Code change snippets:
↓

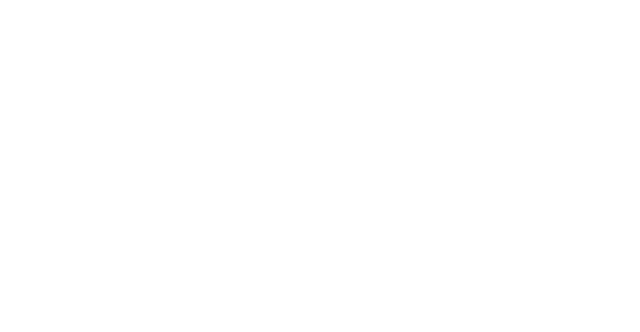
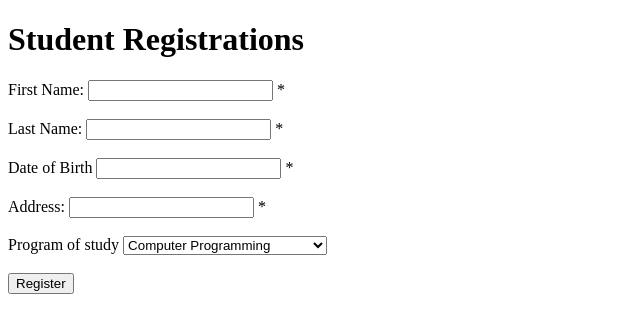
Before and after one commit to Jwinter-Jones/CPW203-StudentRegi, a plain HTML site: page index.html in a window 1280 px wide. Shown: the whole page, without its empty margins (0-640 px from the left). Drawn offline with Linux system fonts and the light colour scheme.

Commit message:
Added student registration form

```diff
--- a/index.html
+++ b/index.html
@@ -7,6 +7,35 @@
     <title>Student Registration</title>
 </head>
 <body>
+    <h1>Student Registrations</h1>
 
+    <label for="first-name">First Name:</label>
+    <input type="text" name="first-name" id="first-name">
+    <span>*</span>
+    <br><br>
+
+    <label for="last-name">Last Name:</label>
+    <input type="text" name="last-name" id="last-name">
+    <span>*</span>
+    <br><br>
+
+    <label for="dob">Date of Birth</label>
+    <input type="text" name="dob" id="dob">
+    <span>*</span>
+    <br><br>
+
+    <label for="address">Address:</label>
+    <input type="text" name="address" id="address">
+    <span>*</span>
+    <br><br>
+
+    <label for="program">Program of study</label>
+    <select>
+        <option value="CPW">Computer Programming</option>
+        <option value="DED">Digital Entertainment &amp; Design</option>
+    </select>
+    <br><br>
+
+    <button type="button">Register</button>
 </body>
 </html>
```
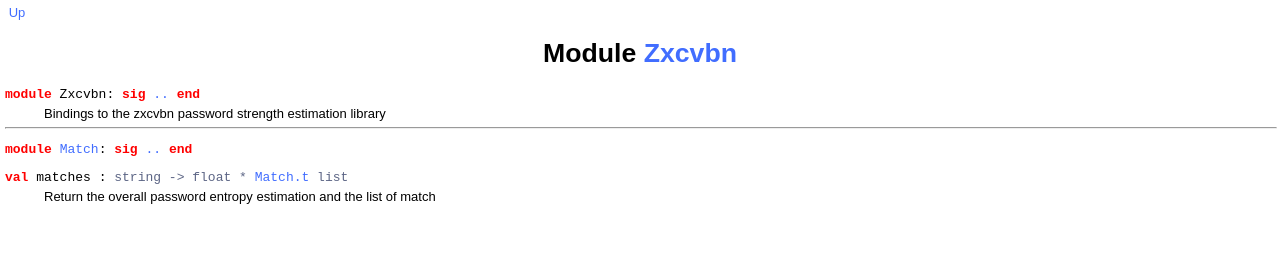
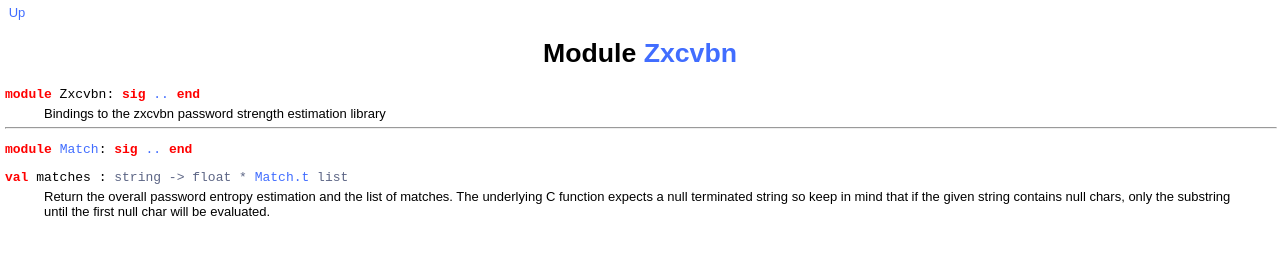
Before and after one commit to cryptosense/ocaml-zxcvbn, a plain HTML site: page doc/Zxcvbn.html in a window 1280 px wide. Drawn offline with Linux system fonts and the light colour scheme.

Commit message:
Update zxcvbn doc to v2.0+2.

```diff
--- a/doc/Zxcvbn.html
+++ b/doc/Zxcvbn.html
@@ -22,6 +22,9 @@
 
 <pre><span class="keyword">module</span> <a href="Zxcvbn.Match.html">Match</a>: <code class="code"><span class="keyword">sig</span></code> <a href="Zxcvbn.Match.html">..</a> <code class="code"><span class="keyword">end</span></code></pre>
 <pre><span id="VALmatches"><span class="keyword">val</span> matches</span> : <code class="type">string -> float * <a href="Zxcvbn.Match.html#TYPEt">Match.t</a> list</code></pre><div class="info ">
-Return the overall password entropy estimation and the list of match<br>
+Return the overall password entropy estimation and the list of matches.
+    The underlying C function expects a null terminated string so keep in mind
+    that if the given string contains null chars, only the substring until the
+    first null char will be evaluated.<br>
 </div>
 </body></html>
```
Also changed, not shown: doc/index_values.html (+1 -1 lines), 1 other file.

↑

### Aim of the task
Return the full set of lines above word for word and with no pictures.

### Your solution
Before and after one commit to Jwinter-Jones/CPW203-StudentRegi, a plain HTML site: page index.html in a window 1280 px wide. Shown: the whole page, without its empty margins (0-640 px from the left). Drawn offline with Linux system fonts and the light colour scheme.

Commit message:
Added student registration form

```diff
--- a/index.html
+++ b/index.html
@@ -7,6 +7,35 @@
     <title>Student Registration</title>
 </head>
 <body>
+    <h1>Student Registrations</h1>
 
+    <label for="first-name">First Name:</label>
+    <input type="text" name="first-name" id="first-name">
+    <span>*</span>
+    <br><br>
+
+    <label for="last-name">Last Name:</label>
+    <input type="text" name="last-name" id="last-name">
+    <span>*</span>
+    <br><br>
+
+    <label for="dob">Date of Birth</label>
+    <input type="text" name="dob" id="dob">
+    <span>*</span>
+    <br><br>
+
+    <label for="address">Address:</label>
+    <input type="text" name="address" id="address">
+    <span>*</span>
+    <br><br>
+
+    <label for="program">Program of study</label>
+    <select>
+        <option value="CPW">Computer Programming</option>
+        <option value="DED">Digital Entertainment &amp; Design</option>
+    </select>
+    <br><br>
+
+    <button type="button">Register</button>
 </body>
 </html>
```
Before and after one commit to cryptosense/ocaml-zxcvbn, a plain HTML site: page doc/Zxcvbn.html in a window 1280 px wide. Drawn offline with Linux system fonts and the light colour scheme.

Commit message:
Update zxcvbn doc to v2.0+2.

```diff
--- a/doc/Zxcvbn.html
+++ b/doc/Zxcvbn.html
@@ -22,6 +22,9 @@
 
 <pre><span class="keyword">module</span> <a href="Zxcvbn.Match.html">Match</a>: <code class="code"><span class="keyword">sig</span></code> <a href="Zxcvbn.Match.html">..</a> <code class="code"><span class="keyword">end</span></code></pre>
 <pre><span id="VALmatches"><span class="keyword">val</span> matches</span> : <code class="type">string -> float * <a href="Zxcvbn.Match.html#TYPEt">Match.t</a> list</code></pre><div class="info ">
-Return the overall password entropy estimation and the list of match<br>
+Return the overall password entropy estimation and the list of matches.
+    The underlying C function expects a null terminated string so keep in mind
+    that if the given string contains null chars, only the substring until the
+    first null char will be evaluated.<br>
 </div>
 </body></html>
```
Also changed, not shown: doc/index_values.html (+1 -1 lines), 1 other file.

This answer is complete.